(Collected data)

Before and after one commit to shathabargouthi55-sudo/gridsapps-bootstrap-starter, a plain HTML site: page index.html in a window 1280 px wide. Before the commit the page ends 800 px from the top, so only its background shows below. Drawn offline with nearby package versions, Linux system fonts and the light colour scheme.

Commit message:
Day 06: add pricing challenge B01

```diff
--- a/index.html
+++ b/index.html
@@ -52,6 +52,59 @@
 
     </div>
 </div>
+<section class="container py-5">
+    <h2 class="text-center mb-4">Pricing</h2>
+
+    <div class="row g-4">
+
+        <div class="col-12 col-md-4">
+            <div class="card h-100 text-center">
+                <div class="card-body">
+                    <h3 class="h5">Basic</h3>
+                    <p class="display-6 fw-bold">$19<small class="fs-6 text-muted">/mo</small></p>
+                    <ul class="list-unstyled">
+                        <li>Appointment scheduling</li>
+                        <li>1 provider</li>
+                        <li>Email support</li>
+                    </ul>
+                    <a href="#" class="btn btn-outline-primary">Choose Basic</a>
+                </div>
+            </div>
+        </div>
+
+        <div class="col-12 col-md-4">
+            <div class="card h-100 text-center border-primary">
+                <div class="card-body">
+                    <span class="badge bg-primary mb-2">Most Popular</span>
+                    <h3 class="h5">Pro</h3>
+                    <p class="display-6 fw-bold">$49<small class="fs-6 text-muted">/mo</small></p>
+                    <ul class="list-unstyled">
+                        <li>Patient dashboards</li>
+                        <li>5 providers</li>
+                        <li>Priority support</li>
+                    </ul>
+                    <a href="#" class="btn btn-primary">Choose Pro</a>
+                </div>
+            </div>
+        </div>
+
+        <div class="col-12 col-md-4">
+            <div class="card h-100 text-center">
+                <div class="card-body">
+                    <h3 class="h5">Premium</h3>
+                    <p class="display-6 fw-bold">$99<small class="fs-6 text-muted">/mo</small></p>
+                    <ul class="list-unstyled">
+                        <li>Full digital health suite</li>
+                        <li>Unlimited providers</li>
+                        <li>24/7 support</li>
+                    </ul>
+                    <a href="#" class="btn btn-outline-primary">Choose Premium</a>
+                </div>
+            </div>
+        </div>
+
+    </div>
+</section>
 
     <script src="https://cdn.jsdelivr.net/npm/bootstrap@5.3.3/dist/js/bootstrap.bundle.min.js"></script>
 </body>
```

==

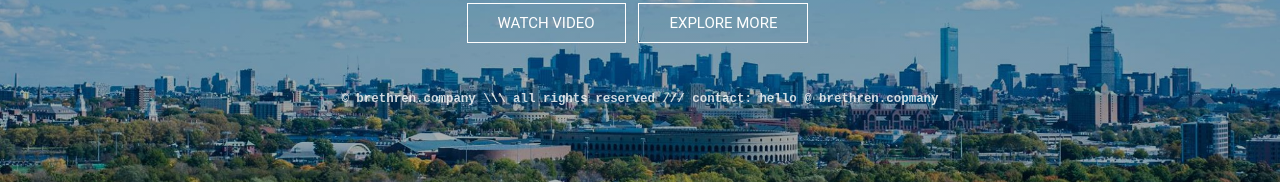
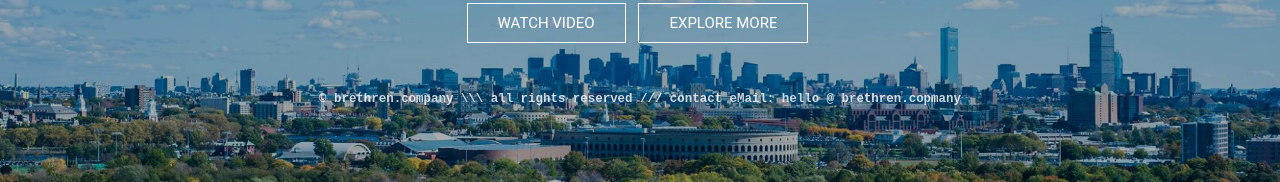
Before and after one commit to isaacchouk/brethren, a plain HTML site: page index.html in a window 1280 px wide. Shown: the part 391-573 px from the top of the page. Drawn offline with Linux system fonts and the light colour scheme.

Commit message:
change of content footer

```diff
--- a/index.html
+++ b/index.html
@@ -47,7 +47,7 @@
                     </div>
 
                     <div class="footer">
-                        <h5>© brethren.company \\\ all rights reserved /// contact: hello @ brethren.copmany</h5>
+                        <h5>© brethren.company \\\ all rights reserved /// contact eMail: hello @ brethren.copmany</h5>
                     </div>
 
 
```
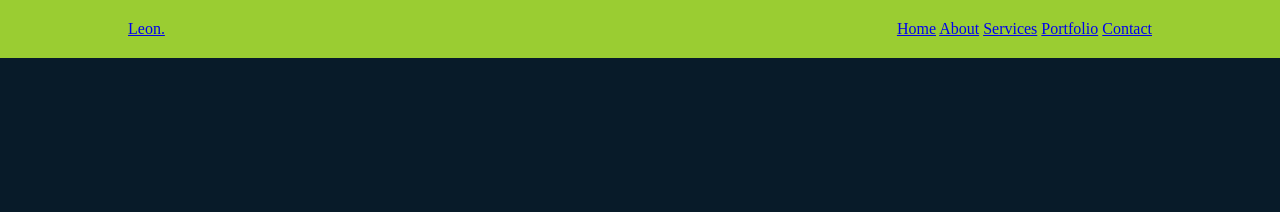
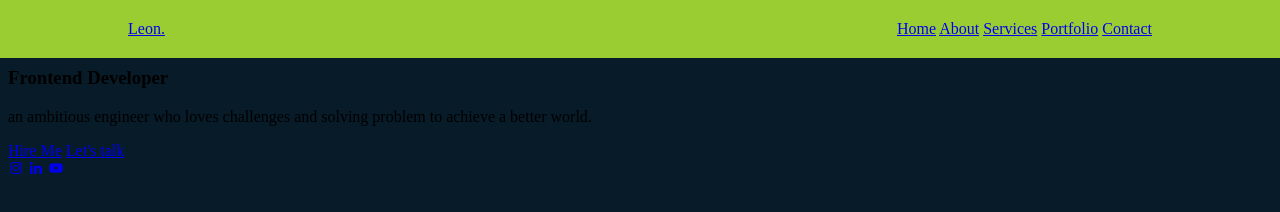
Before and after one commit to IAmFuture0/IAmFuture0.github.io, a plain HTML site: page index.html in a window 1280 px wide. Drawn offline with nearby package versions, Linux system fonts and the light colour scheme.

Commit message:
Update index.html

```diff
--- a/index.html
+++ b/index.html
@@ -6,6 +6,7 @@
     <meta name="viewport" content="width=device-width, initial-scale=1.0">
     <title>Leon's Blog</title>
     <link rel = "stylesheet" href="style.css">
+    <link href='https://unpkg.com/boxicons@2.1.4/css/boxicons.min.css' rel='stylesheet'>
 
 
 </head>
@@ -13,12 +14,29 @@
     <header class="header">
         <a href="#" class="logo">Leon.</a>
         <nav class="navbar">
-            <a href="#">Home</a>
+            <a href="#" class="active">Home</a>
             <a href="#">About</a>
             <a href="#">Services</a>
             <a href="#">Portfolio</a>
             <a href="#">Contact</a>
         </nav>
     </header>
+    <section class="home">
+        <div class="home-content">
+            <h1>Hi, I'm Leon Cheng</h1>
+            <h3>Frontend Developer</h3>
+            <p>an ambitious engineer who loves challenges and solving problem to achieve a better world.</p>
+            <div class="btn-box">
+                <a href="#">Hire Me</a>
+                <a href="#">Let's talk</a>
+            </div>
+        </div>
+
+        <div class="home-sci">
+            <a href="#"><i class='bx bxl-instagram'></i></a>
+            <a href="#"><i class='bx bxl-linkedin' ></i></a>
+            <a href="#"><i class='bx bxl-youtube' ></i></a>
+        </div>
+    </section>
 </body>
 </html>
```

...

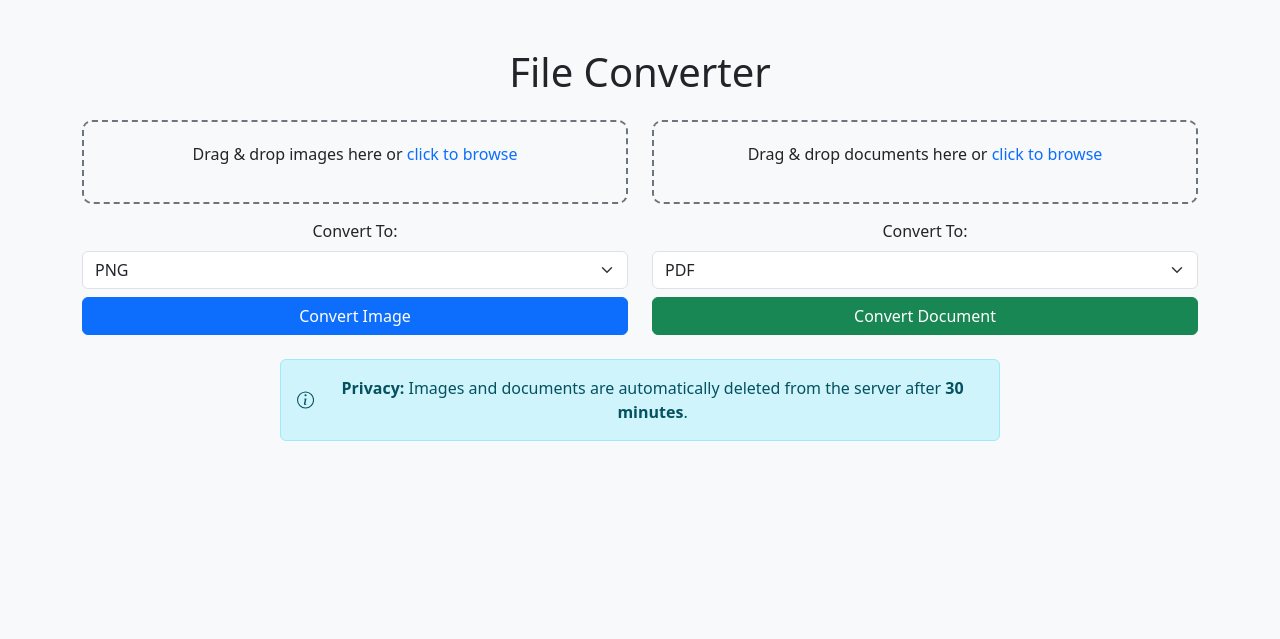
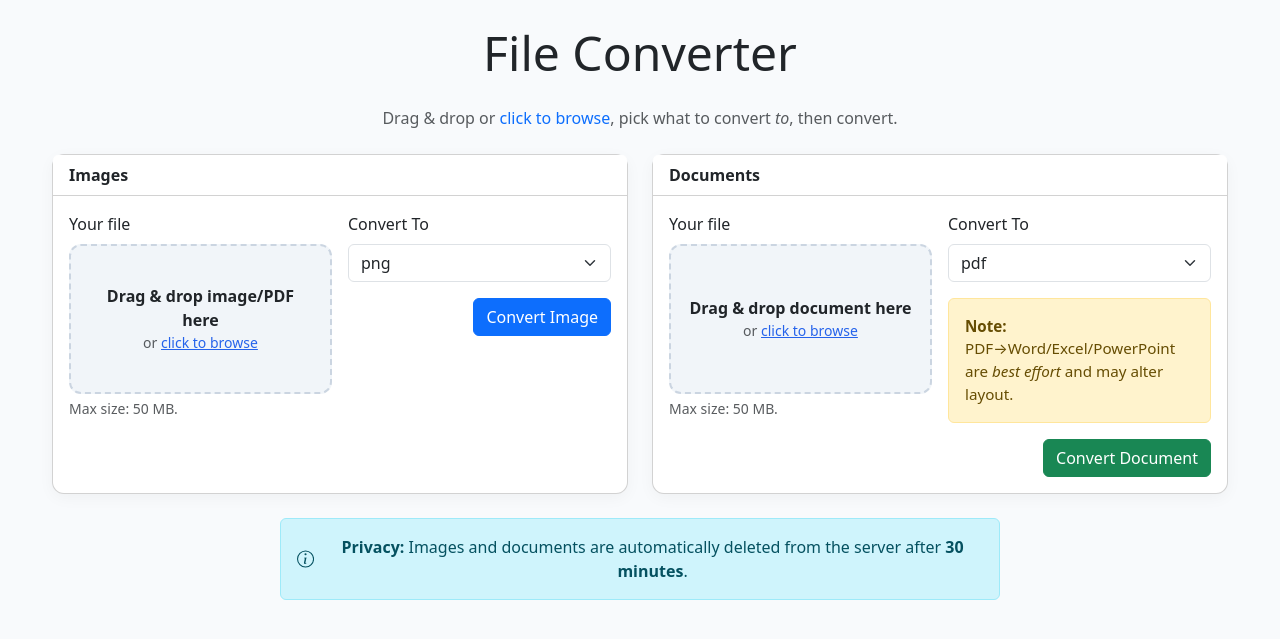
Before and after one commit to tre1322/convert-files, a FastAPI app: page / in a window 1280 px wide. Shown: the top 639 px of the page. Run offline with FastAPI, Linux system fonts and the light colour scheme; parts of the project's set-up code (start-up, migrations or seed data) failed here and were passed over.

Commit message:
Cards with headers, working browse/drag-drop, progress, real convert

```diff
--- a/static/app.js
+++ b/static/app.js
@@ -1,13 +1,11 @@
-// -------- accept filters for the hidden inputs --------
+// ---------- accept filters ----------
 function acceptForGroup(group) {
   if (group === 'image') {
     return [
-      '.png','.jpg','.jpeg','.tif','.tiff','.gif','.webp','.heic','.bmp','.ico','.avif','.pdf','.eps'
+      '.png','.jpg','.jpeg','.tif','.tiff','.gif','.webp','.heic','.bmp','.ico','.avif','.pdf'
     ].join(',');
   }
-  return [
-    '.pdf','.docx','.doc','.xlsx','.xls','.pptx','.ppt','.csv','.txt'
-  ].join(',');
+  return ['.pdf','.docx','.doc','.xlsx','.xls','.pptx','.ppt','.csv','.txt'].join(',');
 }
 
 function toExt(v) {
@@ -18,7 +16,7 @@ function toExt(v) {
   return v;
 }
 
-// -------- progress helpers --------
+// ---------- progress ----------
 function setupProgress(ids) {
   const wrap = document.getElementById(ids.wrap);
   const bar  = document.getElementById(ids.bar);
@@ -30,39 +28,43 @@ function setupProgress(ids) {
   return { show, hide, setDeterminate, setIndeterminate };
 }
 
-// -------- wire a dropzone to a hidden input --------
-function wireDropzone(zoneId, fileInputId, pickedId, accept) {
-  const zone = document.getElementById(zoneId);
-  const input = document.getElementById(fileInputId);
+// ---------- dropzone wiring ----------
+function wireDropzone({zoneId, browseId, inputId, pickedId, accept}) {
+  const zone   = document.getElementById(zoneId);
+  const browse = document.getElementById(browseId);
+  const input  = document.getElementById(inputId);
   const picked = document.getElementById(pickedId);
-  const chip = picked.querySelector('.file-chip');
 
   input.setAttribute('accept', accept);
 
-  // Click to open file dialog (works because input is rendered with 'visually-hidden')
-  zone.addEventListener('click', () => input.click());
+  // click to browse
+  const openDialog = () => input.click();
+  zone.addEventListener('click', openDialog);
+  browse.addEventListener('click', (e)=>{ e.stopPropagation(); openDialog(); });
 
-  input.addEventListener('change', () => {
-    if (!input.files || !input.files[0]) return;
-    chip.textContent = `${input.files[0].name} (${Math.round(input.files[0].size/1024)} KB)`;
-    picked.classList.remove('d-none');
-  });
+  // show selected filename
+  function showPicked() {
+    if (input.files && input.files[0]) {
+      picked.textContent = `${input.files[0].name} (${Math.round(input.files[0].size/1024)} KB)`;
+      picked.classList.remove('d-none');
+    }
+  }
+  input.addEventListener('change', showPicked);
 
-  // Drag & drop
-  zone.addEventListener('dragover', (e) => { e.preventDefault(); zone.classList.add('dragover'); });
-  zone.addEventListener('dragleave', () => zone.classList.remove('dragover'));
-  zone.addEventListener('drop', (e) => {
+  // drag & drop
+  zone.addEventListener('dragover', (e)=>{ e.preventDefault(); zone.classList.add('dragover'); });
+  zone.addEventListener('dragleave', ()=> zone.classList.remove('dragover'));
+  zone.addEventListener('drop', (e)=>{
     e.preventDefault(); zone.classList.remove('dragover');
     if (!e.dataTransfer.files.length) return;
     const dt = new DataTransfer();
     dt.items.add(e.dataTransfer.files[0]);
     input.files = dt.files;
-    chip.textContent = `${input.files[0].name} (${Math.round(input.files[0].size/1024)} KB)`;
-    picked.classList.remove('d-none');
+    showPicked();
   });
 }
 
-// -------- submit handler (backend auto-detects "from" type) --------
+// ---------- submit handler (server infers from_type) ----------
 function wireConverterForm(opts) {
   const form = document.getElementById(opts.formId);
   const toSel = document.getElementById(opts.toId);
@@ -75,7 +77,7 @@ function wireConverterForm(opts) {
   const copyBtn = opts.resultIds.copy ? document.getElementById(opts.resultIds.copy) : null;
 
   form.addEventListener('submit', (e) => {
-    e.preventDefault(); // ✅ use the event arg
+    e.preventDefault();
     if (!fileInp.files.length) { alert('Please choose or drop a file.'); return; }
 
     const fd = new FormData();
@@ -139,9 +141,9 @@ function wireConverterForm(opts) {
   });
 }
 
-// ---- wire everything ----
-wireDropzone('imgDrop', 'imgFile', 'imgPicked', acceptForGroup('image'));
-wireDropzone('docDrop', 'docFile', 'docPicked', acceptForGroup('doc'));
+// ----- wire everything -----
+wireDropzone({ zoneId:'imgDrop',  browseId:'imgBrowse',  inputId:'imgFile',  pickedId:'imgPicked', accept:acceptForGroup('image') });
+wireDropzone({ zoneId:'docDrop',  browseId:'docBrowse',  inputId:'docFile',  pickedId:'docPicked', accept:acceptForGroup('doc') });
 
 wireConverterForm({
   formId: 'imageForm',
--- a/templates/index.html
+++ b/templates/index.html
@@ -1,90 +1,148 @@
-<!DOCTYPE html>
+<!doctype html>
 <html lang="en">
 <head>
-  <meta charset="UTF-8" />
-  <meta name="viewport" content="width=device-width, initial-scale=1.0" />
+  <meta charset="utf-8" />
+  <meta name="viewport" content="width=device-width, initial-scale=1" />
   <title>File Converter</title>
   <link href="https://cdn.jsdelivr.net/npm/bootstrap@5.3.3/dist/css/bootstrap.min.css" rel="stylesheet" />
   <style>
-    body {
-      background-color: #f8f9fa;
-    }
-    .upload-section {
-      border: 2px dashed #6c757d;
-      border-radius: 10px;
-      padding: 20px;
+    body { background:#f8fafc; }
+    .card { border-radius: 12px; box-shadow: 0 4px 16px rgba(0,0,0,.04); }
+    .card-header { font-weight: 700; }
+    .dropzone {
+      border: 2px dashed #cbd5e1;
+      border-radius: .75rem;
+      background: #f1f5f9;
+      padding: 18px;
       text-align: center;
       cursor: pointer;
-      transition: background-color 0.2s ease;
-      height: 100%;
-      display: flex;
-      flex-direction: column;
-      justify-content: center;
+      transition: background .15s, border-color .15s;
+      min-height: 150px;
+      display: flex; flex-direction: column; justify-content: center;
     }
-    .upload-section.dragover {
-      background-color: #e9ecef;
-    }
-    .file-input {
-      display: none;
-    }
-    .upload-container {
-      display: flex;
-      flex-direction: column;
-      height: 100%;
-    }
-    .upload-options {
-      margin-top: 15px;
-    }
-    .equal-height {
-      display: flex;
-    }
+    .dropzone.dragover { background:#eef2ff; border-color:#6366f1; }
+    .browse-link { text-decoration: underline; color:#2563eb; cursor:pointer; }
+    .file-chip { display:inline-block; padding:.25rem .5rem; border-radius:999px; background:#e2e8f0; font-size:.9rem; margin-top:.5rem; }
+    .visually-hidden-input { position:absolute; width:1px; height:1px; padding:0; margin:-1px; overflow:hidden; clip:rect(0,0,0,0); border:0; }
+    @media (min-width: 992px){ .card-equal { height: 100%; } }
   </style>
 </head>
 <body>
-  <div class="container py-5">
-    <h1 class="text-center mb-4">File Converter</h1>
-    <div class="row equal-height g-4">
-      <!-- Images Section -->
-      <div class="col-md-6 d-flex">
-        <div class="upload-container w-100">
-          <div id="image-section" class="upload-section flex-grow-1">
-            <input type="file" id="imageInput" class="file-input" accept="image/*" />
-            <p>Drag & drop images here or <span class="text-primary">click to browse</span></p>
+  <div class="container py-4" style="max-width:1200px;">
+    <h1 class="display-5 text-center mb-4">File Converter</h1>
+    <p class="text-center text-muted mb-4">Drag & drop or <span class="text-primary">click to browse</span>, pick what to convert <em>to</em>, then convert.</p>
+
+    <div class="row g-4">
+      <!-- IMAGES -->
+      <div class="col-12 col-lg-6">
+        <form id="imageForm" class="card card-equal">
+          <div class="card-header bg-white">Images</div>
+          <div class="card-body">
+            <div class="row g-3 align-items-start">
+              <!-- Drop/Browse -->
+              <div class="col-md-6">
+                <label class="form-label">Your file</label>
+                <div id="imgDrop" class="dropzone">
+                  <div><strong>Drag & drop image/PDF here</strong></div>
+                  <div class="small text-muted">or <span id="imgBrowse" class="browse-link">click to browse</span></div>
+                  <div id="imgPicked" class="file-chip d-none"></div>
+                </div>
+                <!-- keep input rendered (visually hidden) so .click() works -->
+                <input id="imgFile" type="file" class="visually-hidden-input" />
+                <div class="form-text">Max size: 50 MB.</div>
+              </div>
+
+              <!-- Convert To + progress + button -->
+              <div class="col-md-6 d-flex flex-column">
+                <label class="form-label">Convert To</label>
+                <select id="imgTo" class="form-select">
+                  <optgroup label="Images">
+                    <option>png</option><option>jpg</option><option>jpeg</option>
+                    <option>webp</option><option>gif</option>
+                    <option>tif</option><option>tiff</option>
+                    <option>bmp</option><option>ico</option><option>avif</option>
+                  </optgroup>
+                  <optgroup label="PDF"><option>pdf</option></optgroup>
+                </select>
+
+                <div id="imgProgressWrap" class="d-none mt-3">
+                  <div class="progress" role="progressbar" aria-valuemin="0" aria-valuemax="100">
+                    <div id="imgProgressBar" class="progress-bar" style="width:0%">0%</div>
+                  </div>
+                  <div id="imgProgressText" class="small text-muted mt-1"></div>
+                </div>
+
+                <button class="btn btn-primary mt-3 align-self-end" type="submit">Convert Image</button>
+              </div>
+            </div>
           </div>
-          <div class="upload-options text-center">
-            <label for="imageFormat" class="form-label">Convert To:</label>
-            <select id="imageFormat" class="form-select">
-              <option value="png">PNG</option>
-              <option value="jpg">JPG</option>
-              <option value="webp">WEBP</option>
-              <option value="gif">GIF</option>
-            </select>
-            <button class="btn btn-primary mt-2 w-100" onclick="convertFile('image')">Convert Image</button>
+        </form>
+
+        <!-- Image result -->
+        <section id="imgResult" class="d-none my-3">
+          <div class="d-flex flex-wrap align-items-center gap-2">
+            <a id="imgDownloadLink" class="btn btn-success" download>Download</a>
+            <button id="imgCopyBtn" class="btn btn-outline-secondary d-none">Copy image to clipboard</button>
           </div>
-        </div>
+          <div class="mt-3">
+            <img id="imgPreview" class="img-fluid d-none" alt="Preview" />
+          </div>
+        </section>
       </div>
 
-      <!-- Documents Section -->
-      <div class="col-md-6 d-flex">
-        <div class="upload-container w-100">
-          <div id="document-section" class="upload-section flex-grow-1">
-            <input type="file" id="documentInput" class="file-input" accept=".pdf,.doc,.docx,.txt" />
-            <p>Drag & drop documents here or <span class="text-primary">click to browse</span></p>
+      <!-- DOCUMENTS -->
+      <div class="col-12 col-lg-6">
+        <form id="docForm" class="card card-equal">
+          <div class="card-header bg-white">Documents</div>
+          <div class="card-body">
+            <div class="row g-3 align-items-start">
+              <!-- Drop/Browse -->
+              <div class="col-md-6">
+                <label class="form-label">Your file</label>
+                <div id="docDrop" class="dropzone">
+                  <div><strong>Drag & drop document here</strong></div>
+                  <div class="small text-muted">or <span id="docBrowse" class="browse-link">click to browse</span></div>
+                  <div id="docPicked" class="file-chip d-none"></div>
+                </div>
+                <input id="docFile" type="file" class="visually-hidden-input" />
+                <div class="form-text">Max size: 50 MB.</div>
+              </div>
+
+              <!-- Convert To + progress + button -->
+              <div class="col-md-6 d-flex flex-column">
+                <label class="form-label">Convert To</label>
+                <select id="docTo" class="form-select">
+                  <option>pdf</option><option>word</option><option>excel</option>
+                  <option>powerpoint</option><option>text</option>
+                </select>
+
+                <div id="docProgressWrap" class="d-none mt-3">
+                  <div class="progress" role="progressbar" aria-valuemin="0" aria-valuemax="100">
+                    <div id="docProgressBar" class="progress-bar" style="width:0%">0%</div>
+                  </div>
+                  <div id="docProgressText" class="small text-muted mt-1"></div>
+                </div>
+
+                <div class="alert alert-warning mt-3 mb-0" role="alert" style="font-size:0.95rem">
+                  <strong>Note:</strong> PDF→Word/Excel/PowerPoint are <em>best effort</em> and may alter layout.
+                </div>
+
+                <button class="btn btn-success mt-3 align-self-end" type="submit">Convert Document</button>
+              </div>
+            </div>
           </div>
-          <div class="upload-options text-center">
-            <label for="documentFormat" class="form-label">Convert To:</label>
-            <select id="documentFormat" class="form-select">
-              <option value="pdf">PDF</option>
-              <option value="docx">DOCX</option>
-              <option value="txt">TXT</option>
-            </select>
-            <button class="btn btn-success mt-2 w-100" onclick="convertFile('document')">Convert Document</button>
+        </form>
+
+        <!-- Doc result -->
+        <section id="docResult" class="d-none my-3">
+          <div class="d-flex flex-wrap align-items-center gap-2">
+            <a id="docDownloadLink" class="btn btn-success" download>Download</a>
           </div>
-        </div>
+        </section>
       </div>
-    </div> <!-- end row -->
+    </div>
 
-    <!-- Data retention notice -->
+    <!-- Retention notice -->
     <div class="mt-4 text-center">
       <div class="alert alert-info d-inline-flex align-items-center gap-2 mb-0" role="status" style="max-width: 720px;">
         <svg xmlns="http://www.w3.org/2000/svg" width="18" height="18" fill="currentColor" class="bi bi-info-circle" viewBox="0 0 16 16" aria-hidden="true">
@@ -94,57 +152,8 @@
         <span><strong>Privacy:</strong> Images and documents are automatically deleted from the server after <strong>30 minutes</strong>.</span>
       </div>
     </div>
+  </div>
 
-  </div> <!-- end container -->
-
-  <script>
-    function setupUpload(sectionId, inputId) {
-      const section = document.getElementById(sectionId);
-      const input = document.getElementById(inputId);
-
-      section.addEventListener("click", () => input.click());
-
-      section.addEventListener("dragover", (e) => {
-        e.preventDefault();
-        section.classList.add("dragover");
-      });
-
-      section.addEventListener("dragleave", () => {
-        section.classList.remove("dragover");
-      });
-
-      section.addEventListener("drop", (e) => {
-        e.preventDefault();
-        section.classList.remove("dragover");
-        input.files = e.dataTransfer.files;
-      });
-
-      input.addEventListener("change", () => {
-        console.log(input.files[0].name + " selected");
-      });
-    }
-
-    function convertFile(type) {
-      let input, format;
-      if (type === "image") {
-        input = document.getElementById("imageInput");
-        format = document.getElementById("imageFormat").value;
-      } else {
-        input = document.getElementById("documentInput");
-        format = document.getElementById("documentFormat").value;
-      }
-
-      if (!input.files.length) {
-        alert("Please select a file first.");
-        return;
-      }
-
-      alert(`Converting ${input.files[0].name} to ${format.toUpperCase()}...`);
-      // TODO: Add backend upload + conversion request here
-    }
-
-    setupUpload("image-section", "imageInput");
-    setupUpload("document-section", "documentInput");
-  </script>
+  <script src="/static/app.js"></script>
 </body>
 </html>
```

→ **PROMPT**
Of the lines in the data, report each one containing the string "background".

→ **RESPONSE AREA**
Before and after one commit to shathabargouthi55-sudo/gridsapps-bootstrap-starter, a plain HTML site: page index.html in a window 1280 px wide. Before the commit the page ends 800 px from the top, so only its background shows below. Drawn offline with nearby package versions, Linux system fonts and the light colour scheme.
-      background-color: #f8f9fa;
+    body { background:#f8fafc; }
+      background: #f1f5f9;
-      transition: background-color 0.2s ease;
+      transition: background .15s, border-color .15s;
-      background-color: #e9ecef;
+    .dropzone.dragover { background:#eef2ff; border-color:#6366f1; }
+    .file-chip { display:inline-block; padding:.25rem .5rem; border-radius:999px; background:#e2e8f0; font-size:.9rem; margin-top:.5rem; }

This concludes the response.